An invitation-only discussion on industrial hemp at the University of California, Davis drew university professors and Extension advisors, company representatives looking to make products from hemp, farmers, entrepreneurs, and a former lieutenant governor of California, who grew hemp in 2018 under a research permit.
What I learned in basic terms is how industrial hemp differs from its more popular brethren. Both look the basically same growing in a field, hence the reason a central California farmer attracted the attention he did from the local sheriff after planting nearly 200 acres of industrial hemp out in the open. Perhaps the most critical difference is the level of tetrahydrocannabinol (THC) contained in the plant. To legally be considered industrial hemp, THC levels must be under 0.3 percent.
In simple terms, that’s too low to get high.
The daylong meeting hosted by the University of California sought to help articulate what some in the room said is a tremendous opportunity for commercial hemp production and processing in California. It reportedly does not need the volume of irrigation water to produce a viable crop when compared to other popular crops. For the California-based company Patagonia, a retailer of hemp-based products represented at the event, domestic hemp production appears attractive.
At the heart of the matter is federal law and university funding. For the University of California, jeopardizing over $600 million a year in federal funds to study hemp isn’t worth the risk, regardless of efforts in California to legalize cannabis for medicinal and recreational uses.
That to me seems to be at the heart of the issue for a university eager to study what some consider a valuable crop for California growers. Useful, scientific research by accredited universities is stymied by the fact this crop has been blacklisted by the same federal government that discourages tobacco use while allowing for its legal production and sale.

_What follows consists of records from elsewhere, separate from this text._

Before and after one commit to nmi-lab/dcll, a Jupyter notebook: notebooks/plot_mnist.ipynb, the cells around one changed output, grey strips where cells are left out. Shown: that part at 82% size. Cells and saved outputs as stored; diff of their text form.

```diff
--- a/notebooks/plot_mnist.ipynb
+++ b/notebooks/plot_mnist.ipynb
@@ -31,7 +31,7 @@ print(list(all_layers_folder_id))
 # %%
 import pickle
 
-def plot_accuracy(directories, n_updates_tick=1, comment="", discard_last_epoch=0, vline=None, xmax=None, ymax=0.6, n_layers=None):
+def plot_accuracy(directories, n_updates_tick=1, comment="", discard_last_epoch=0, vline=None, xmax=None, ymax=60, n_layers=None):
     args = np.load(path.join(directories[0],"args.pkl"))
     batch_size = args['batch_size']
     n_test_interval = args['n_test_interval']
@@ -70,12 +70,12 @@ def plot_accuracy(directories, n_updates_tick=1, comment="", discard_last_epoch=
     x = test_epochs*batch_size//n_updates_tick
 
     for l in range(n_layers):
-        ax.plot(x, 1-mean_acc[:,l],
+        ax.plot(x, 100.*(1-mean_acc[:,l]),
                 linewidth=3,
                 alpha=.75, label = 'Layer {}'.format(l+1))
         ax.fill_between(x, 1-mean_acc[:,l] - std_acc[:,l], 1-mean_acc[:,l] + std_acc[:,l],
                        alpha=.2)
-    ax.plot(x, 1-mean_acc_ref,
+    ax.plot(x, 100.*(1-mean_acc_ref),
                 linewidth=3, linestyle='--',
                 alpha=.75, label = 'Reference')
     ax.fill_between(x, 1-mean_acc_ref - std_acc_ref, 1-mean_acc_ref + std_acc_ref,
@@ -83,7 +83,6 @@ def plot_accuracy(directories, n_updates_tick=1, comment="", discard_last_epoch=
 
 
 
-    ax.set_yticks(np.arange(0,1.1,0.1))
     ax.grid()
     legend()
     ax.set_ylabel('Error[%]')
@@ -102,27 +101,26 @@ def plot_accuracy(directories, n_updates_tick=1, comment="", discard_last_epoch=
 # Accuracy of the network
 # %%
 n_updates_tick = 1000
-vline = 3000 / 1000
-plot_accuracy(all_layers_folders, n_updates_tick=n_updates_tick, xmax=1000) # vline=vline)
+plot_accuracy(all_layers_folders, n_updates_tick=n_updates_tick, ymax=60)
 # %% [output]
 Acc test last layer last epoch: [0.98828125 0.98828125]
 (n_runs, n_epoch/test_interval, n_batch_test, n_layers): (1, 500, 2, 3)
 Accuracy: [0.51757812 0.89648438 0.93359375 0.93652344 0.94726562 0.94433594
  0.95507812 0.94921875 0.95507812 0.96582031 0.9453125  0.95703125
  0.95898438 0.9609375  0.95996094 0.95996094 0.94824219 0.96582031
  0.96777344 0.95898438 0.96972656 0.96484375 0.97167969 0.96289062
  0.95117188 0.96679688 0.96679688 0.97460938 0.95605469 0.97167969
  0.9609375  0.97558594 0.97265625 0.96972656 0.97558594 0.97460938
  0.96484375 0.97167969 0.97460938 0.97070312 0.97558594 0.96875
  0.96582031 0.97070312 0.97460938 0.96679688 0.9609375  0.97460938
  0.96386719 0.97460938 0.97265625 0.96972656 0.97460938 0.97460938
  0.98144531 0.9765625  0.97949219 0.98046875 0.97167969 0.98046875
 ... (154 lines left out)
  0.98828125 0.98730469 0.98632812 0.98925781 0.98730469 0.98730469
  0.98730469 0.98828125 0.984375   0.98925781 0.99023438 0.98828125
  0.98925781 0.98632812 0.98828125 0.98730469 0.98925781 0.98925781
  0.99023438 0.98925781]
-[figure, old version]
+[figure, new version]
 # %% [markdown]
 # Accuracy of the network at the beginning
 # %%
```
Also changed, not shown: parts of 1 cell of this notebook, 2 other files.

Speaking specifically to industrial hemp and the non-food products that proponents say it can produce, it seems ludicrous to oppose scientific studies and public research into the product. Even medicinal and recreational uses of the product, in today’s world, seems somewhat ridiculous given what we’ve learned already. Still, much research is needed that could lead to best management practices of a crop said to have many benefits.
Public policy at the state and federal levels should mirror each other when it comes to the research benefits our Land Grant universities provide. If we’re going to commit public funding to useful research, it’s critical we don’t simply rob money from one segment of the university system to build an entirely new program.
Rather, policy leaders need to commit the funding across the board to sustain the kinds of careful and necessary research our public institutions provide.